Activity: The data below should be restated word for word, with every picture omitted.

(Modification records)
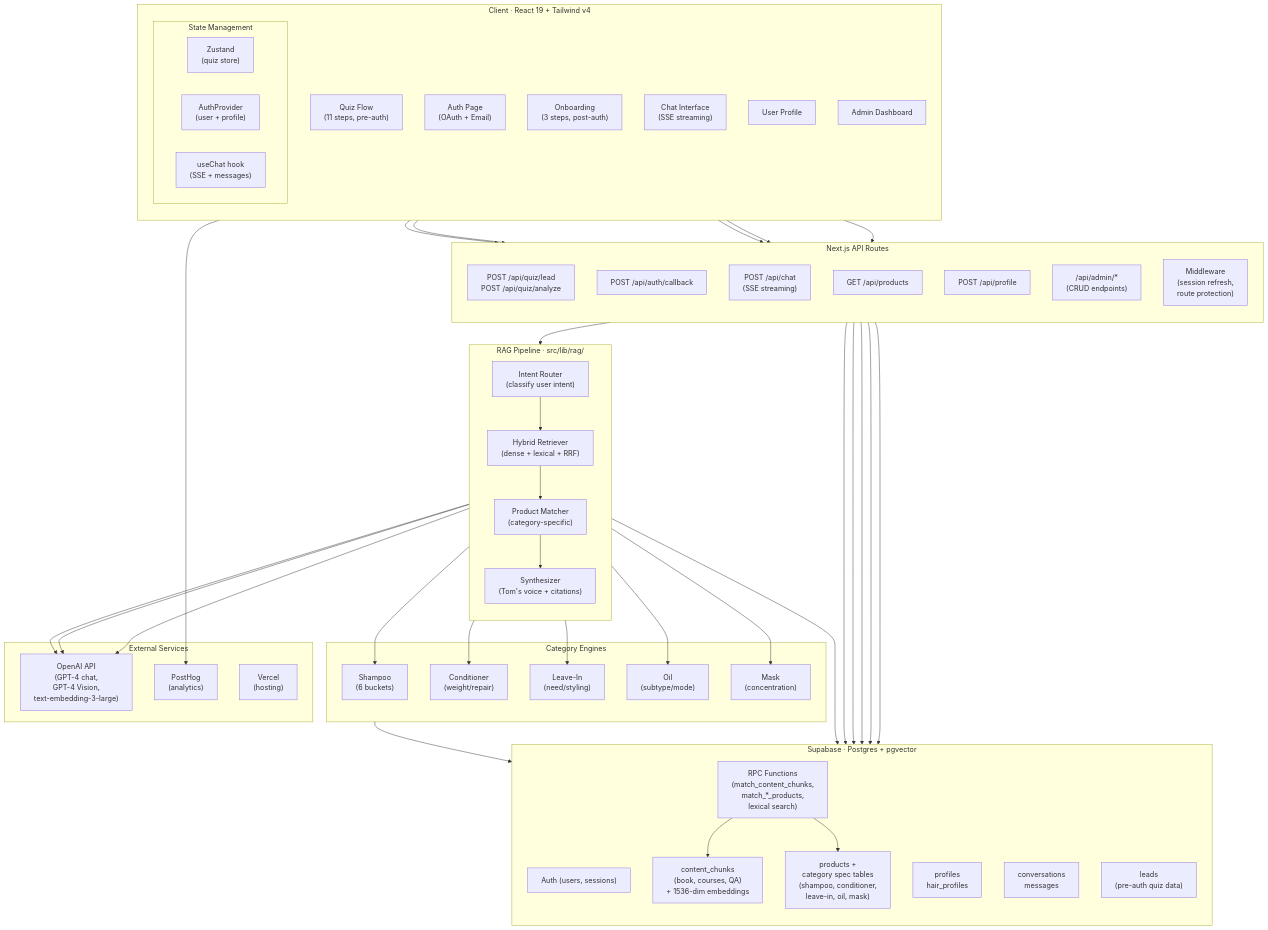
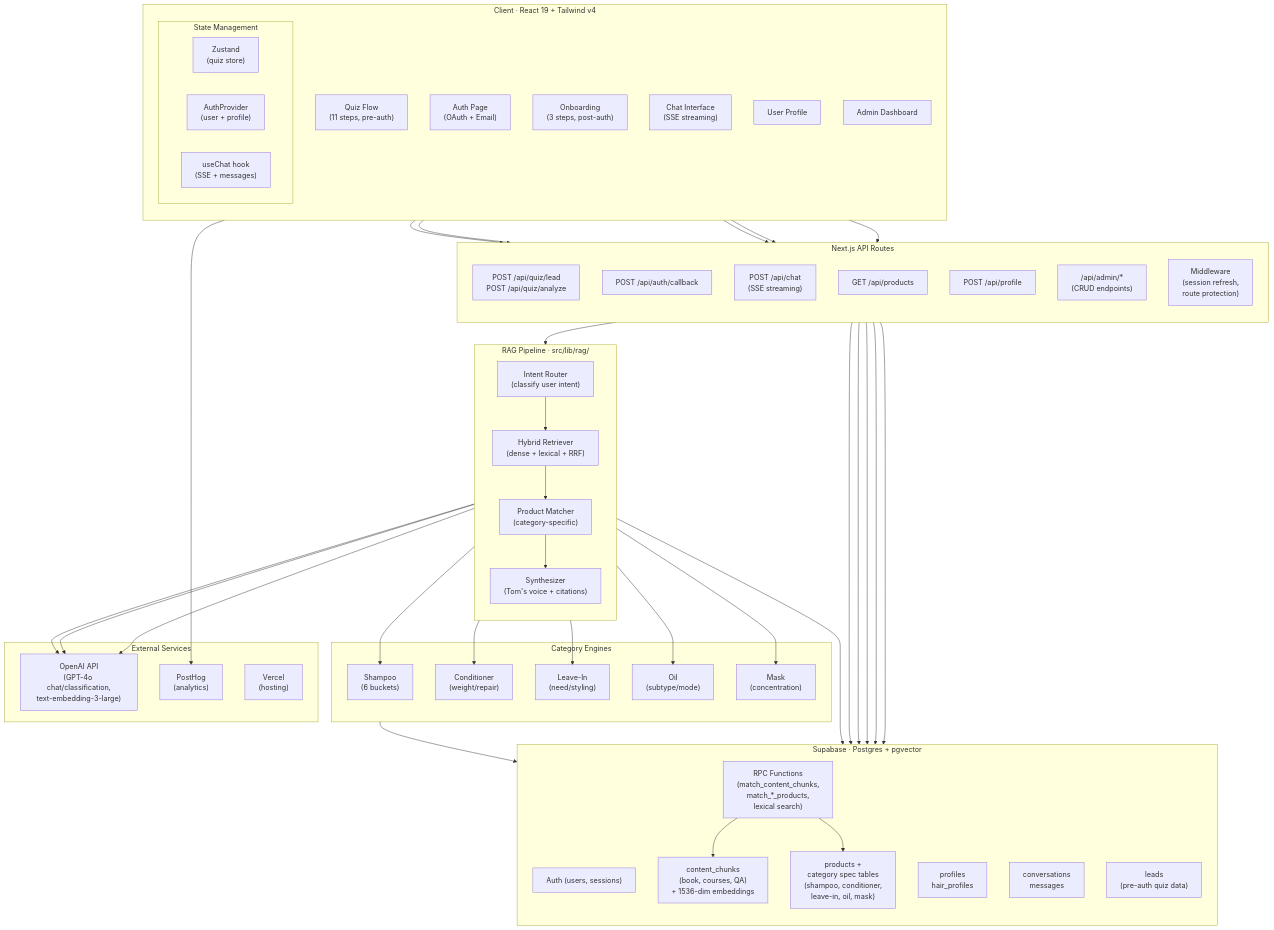
Before and after one commit to NickRuppy/hair_concierge: the first of 4 diagrams in OVERVIEW.md, drawn with Mermaid. The commit also changed other lines of this file, not shown here.

Commit message:
docs: align architecture overview with launch chat scope

```diff
--- a/OVERVIEW.md
+++ b/OVERVIEW.md
@@ -87,7 +87,7 @@
     end
 
     subgraph External["External Services"]
-        OpenAI["OpenAI API<br/>(GPT-4 chat,<br/>GPT-4 Vision,<br/>text-embedding-3-large)"]
+        OpenAI["OpenAI API<br/>(GPT-4o chat/classification,<br/>text-embedding-3-large)"]
         PostHog["PostHog<br/>(analytics)"]
         Vercel["Vercel<br/>(hosting)"]
     end
```
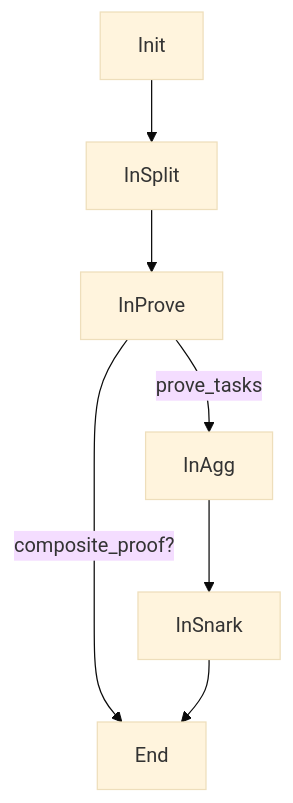
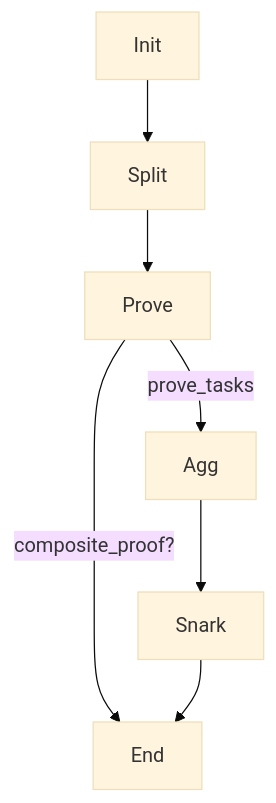
Before and after one commit to zkMIPS/zkm-prover: the first of 3 diagrams in README.md, drawn with Mermaid (base theme). The commit also changed other lines of this file and 30 other files, not shown here.

````diff
--- a/README.md
+++ b/README.md
@@ -6,9 +7,9 @@
 ```mermaid
 graph TD
-    Init --> InSplit;
-    InSplit --> InProve;
-    InProve --prove_tasks--> InAgg;
-    InProve --composite_proof?--> End;
-    InAgg --> InSnark;
-    InSnark --> End;
+    Init --> Split;
+    Split --> Prove;
+    Prove --prove_tasks--> Agg;
+    Prove --composite_proof?--> End;
+    Agg --> Snark;
+    Snark --> End;
 ```
````
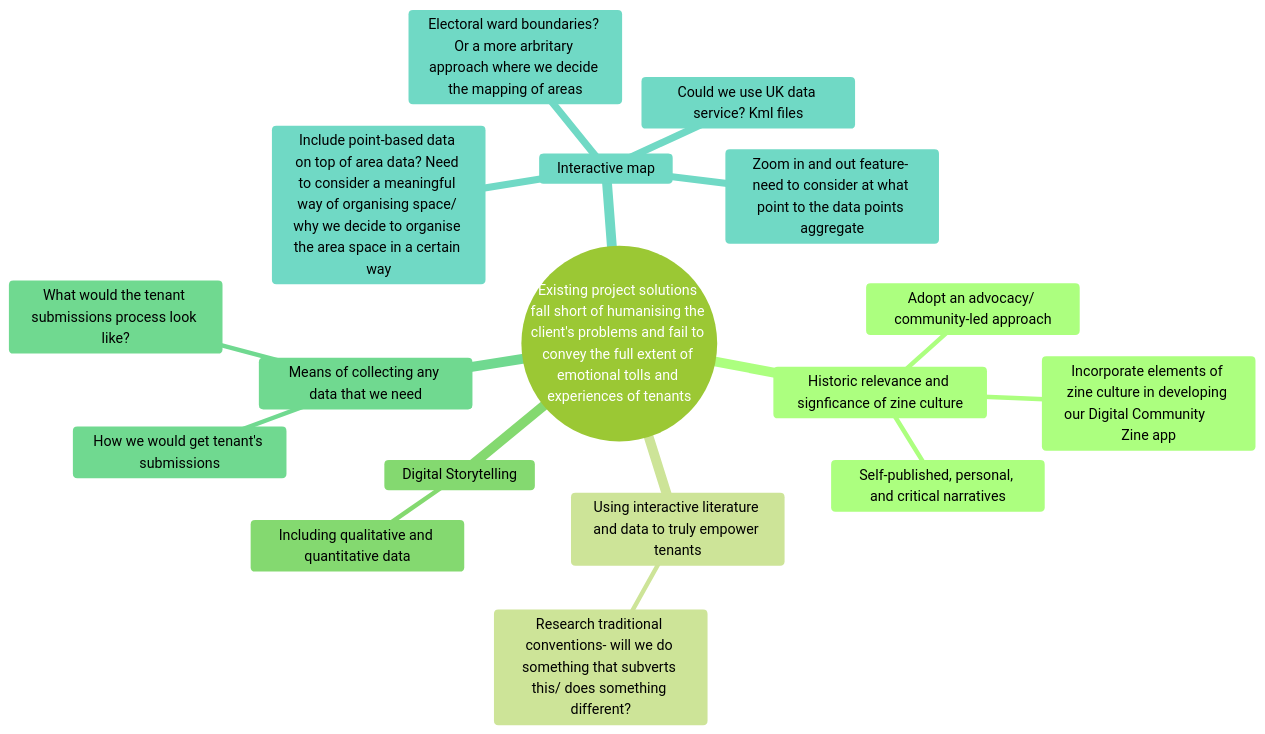
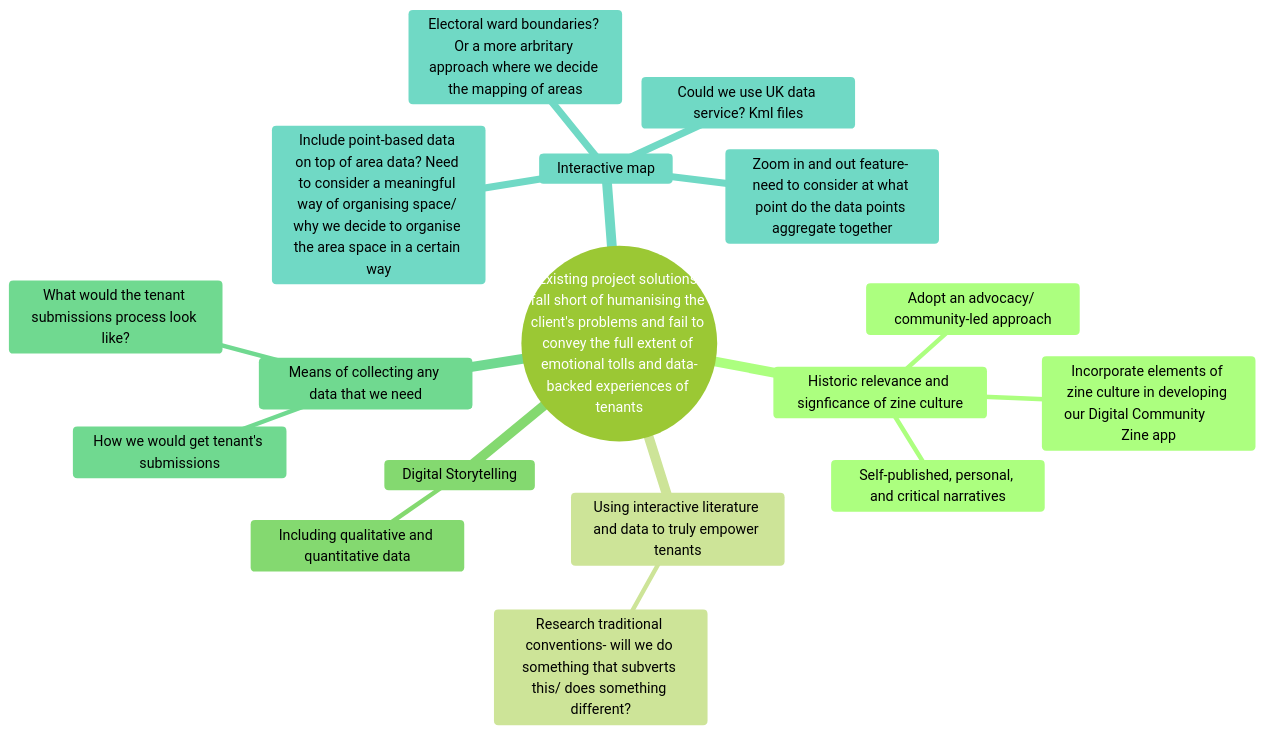
The diagram in Mermaid Mindmap.md (NU-Digital-Cultures/Trout), drawn with Mermaid (forest theme) before and after one commit.

Commit message:
Update Mermaid Mindmap.md

````diff
--- a/Mermaid Mindmap.md
+++ b/Mermaid Mindmap.md
@@ -1,20 +1,20 @@
 ``` mermaid
 mindmap
-  root((Existing project solutions fall short of humanising the client's problems and fail to convey the full extent of emotional tolls and experiences of tenants))
+  root((Existing project solutions fall short of humanising the client's problems and fail to convey the full extent of emotional tolls and data-backed experiences of tenants))
     Historic relevance and signficance of zine culture
       Incorporate elements of zine culture in developing our Digital Community        Zine app
       Adopt an advocacy/ community-led approach
       Self-published, personal, and critical narratives
     Using interactive literature and data to truly empower tenants
       Research traditional conventions- will we do something that subverts this/ does something different?
     Digital Storytelling
      Including qualitative and quantitative data
     Means of collecting any data that we need
       How we would get tenant's submissions
       What would the tenant submissions process look like?
    Interactive map
     Could we use UK data service? Kml files
     Include point-based data on top of area data? Need to consider a meaningful way of organising space/ why we decide to organise the area space in a certain way
-    Zoom in and out feature- need to consider at what point to the data points aggregate
+    Zoom in and out feature- need to consider at what point do the data points aggregate together
     Electoral ward boundaries? Or a more arbritary approach where we decide the mapping of areas
 ```
````
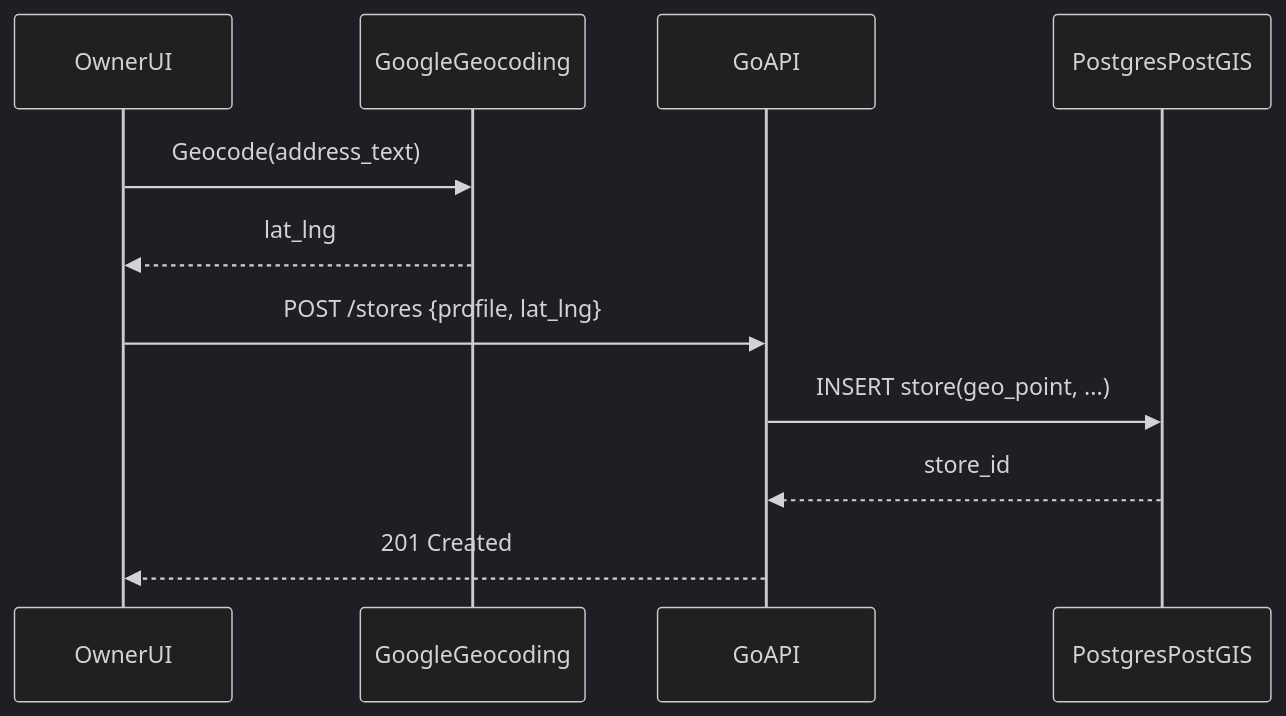
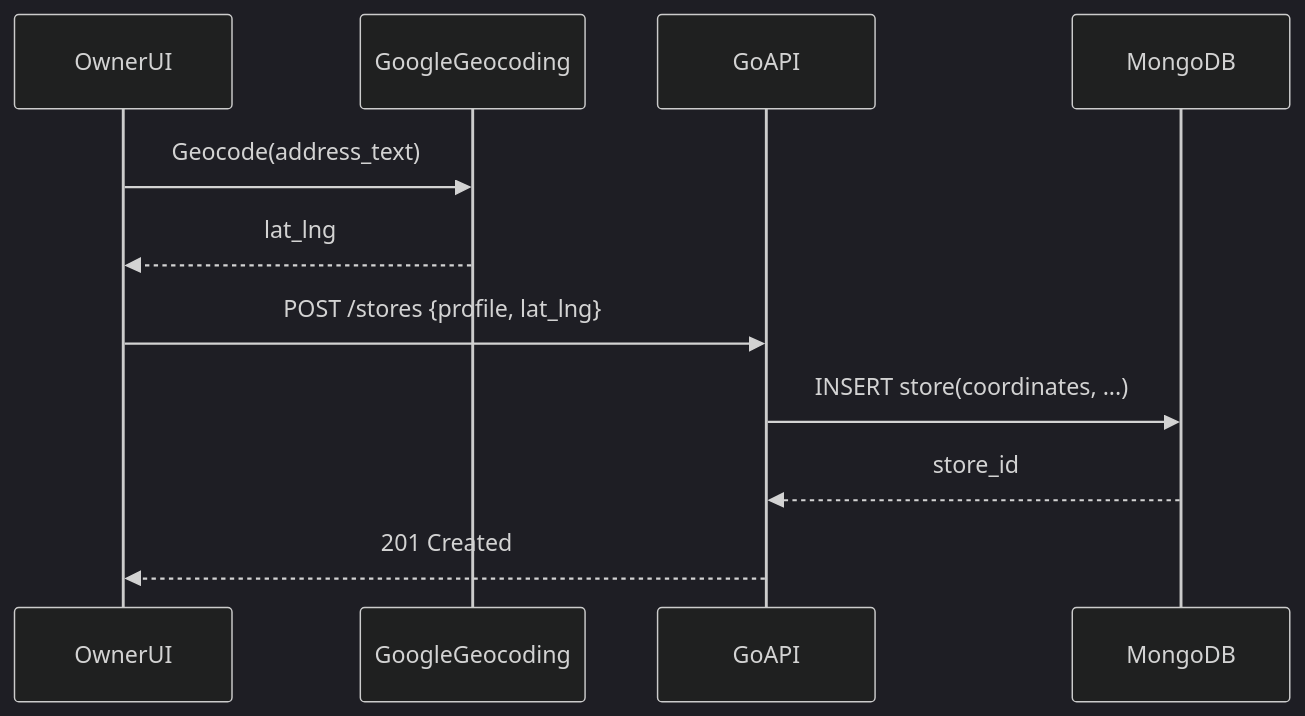
The second of 3 diagrams in docs/ARCHITECTURE.md (JaZtin21/tindahan), drawn with Mermaid (dark theme) before and after one commit. The commit also changed other lines of this file and 27 other files, not shown here.

````diff
--- a/docs/ARCHITECTURE.md
+++ b/docs/ARCHITECTURE.md
@@ -61,13 +65,13 @@
 ```mermaid
 sequenceDiagram
   participant Owner as OwnerUI
   participant Maps as GoogleGeocoding
   participant API as GoAPI
-  participant DB as PostgresPostGIS
+  participant DB as MongoDB
   Owner->>Maps: Geocode(address_text)
   Maps-->>Owner: lat_lng
   Owner->>API: POST /stores {profile, lat_lng}
-  API->>DB: INSERT store(geo_point, ...)
+  API->>DB: INSERT store(coordinates, ...)
   DB-->>API: store_id
   API-->>Owner: 201 Created
 ```
````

Completed exercise:
Before and after one commit to NickRuppy/hair_concierge: the first of 4 diagrams in OVERVIEW.md, drawn with Mermaid. The commit also changed other lines of this file, not shown here.

Commit message:
docs: align architecture overview with launch chat scope

```diff
--- a/OVERVIEW.md
+++ b/OVERVIEW.md
@@ -87,7 +87,7 @@
     end
 
     subgraph External["External Services"]
-        OpenAI["OpenAI API<br/>(GPT-4 chat,<br/>GPT-4 Vision,<br/>text-embedding-3-large)"]
+        OpenAI["OpenAI API<br/>(GPT-4o chat/classification,<br/>text-embedding-3-large)"]
         PostHog["PostHog<br/>(analytics)"]
         Vercel["Vercel<br/>(hosting)"]
     end
```
Before and after one commit to zkMIPS/zkm-prover: the first of 3 diagrams in README.md, drawn with Mermaid (base theme). The commit also changed other lines of this file and 30 other files, not shown here.

````diff
--- a/README.md
+++ b/README.md
@@ -6,9 +7,9 @@
 ```mermaid
 graph TD
-    Init --> InSplit;
-    InSplit --> InProve;
-    InProve --prove_tasks--> InAgg;
-    InProve --composite_proof?--> End;
-    InAgg --> InSnark;
-    InSnark --> End;
+    Init --> Split;
+    Split --> Prove;
+    Prove --prove_tasks--> Agg;
+    Prove --composite_proof?--> End;
+    Agg --> Snark;
+    Snark --> End;
 ```
````
The diagram in Mermaid Mindmap.md (NU-Digital-Cultures/Trout), drawn with Mermaid (forest theme) before and after one commit.

Commit message:
Update Mermaid Mindmap.md

````diff
--- a/Mermaid Mindmap.md
+++ b/Mermaid Mindmap.md
@@ -1,20 +1,20 @@
 ``` mermaid
 mindmap
-  root((Existing project solutions fall short of humanising the client's problems and fail to convey the full extent of emotional tolls and experiences of tenants))
+  root((Existing project solutions fall short of humanising the client's problems and fail to convey the full extent of emotional tolls and data-backed experiences of tenants))
     Historic relevance and signficance of zine culture
       Incorporate elements of zine culture in developing our Digital Community        Zine app
       Adopt an advocacy/ community-led approach
       Self-published, personal, and critical narratives
     Using interactive literature and data to truly empower tenants
       Research traditional conventions- will we do something that subverts this/ does something different?
     Digital Storytelling
      Including qualitative and quantitative data
     Means of collecting any data that we need
       How we would get tenant's submissions
       What would the tenant submissions process look like?
    Interactive map
     Could we use UK data service? Kml files
     Include point-based data on top of area data? Need to consider a meaningful way of organising space/ why we decide to organise the area space in a certain way
-    Zoom in and out feature- need to consider at what point to the data points aggregate
+    Zoom in and out feature- need to consider at what point do the data points aggregate together
     Electoral ward boundaries? Or a more arbritary approach where we decide the mapping of areas
 ```
````
The second of 3 diagrams in docs/ARCHITECTURE.md (JaZtin21/tindahan), drawn with Mermaid (dark theme) before and after one commit. The commit also changed other lines of this file and 27 other files, not shown here.

````diff
--- a/docs/ARCHITECTURE.md
+++ b/docs/ARCHITECTURE.md
@@ -61,13 +65,13 @@
 ```mermaid
 sequenceDiagram
   participant Owner as OwnerUI
   participant Maps as GoogleGeocoding
   participant API as GoAPI
-  participant DB as PostgresPostGIS
+  participant DB as MongoDB
   Owner->>Maps: Geocode(address_text)
   Maps-->>Owner: lat_lng
   Owner->>API: POST /stores {profile, lat_lng}
-  API->>DB: INSERT store(geo_point, ...)
+  API->>DB: INSERT store(coordinates, ...)
   DB-->>API: store_id
   API-->>Owner: 201 Created
 ```
````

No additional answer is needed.